## Problem statement
Every line of the data below that holds the string "datos" needs to be reported.

## Data for review
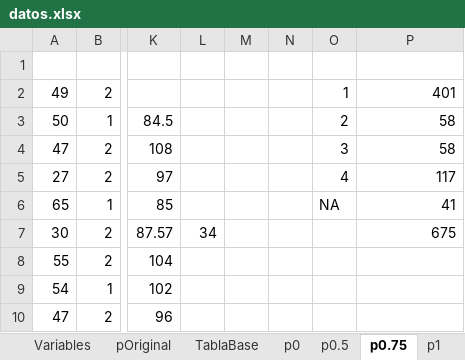
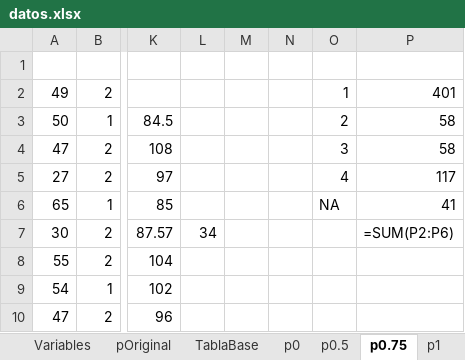
Before and after one commit to paco-da/utilidad_clinica_ml, an Excel workbook: datos.xlsx, sheet p0.75, drawn as a sheet; only a part is shown, gaps mark what is left out; values as stored, in another font and other column widths than the file's, no borders; formulas without a stored value are shown as written; table styles not drawn; the diff names each change by its address in the sheet, - before the commit and + after, or states it on an @@ line.

```diff
--- a/datos.xlsx (sheet p0.75)
+++ b/datos.xlsx (sheet p0.75)
-P7: 675
+P7: =SUM(P2:P6)
```
Also changed, not shown: sheet p1 (2), sheet pOriginal, hidden cells, resultadospython.xlsx, 1 other file.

## Response to this exercise
Before and after one commit to paco-da/utilidad_clinica_ml, an Excel workbook: datos.xlsx, sheet p0.75, drawn as a sheet; only a part is shown, gaps mark what is left out; values as stored, in another font and other column widths than the file's, no borders; formulas without a stored value are shown as written; table styles not drawn; the diff names each change by its address in the sheet, - before the commit and + after, or states it on an @@ line.
--- a/datos.xlsx (sheet p0.75)
+++ b/datos.xlsx (sheet p0.75)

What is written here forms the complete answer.